Count how many lines below include the string "wird", and give that number without anything else.

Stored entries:
┌──

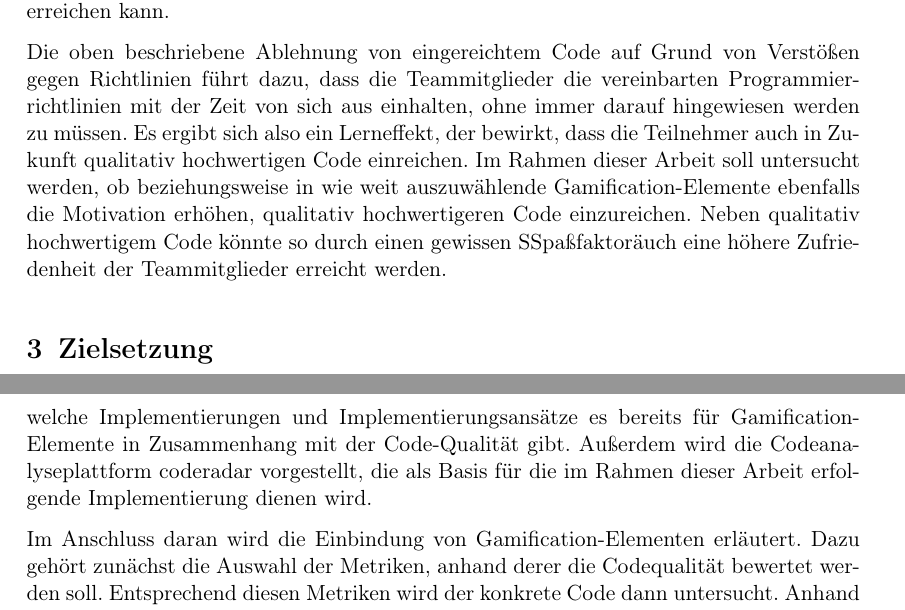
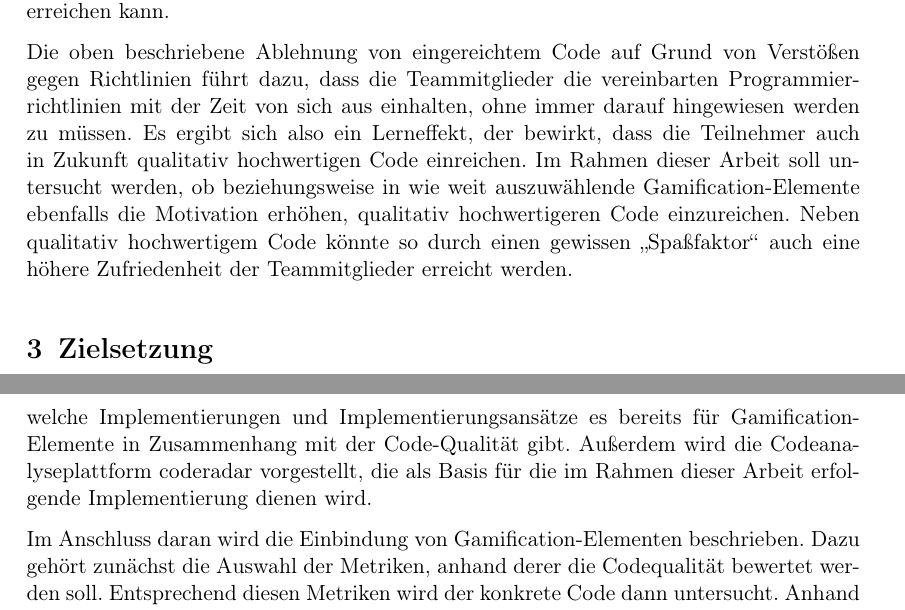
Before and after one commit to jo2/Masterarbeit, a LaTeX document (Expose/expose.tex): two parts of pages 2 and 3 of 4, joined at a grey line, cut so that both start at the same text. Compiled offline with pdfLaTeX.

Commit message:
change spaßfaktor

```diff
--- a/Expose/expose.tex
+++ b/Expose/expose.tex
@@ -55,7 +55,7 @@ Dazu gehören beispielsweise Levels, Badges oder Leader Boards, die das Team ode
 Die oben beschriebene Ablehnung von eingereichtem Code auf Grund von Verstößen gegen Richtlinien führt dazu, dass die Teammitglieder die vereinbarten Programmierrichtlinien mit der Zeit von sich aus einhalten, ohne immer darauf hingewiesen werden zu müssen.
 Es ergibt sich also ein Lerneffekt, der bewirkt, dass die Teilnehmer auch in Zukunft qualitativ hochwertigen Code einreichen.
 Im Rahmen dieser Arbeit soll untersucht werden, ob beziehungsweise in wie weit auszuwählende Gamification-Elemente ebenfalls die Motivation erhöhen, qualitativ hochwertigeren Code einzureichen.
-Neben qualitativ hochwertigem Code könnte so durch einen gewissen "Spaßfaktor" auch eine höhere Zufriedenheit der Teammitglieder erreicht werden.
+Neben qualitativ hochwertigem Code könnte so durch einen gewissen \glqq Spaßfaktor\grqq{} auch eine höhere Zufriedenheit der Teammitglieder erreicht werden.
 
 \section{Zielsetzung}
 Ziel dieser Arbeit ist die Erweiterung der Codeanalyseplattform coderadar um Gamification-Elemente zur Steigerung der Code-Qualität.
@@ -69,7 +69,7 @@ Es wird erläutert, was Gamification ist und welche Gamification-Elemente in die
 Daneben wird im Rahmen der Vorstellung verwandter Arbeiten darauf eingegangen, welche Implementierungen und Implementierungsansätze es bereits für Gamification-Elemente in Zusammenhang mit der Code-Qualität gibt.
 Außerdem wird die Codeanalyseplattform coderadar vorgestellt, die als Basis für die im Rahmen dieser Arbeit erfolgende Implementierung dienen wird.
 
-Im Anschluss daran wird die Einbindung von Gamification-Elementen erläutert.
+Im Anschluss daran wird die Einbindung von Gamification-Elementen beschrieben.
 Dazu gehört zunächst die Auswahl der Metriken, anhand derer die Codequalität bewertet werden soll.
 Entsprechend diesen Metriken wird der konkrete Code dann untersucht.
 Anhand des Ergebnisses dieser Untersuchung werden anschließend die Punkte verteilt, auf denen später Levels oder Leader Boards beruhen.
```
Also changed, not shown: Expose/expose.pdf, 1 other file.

└──

#### ANSWER SECTION:
6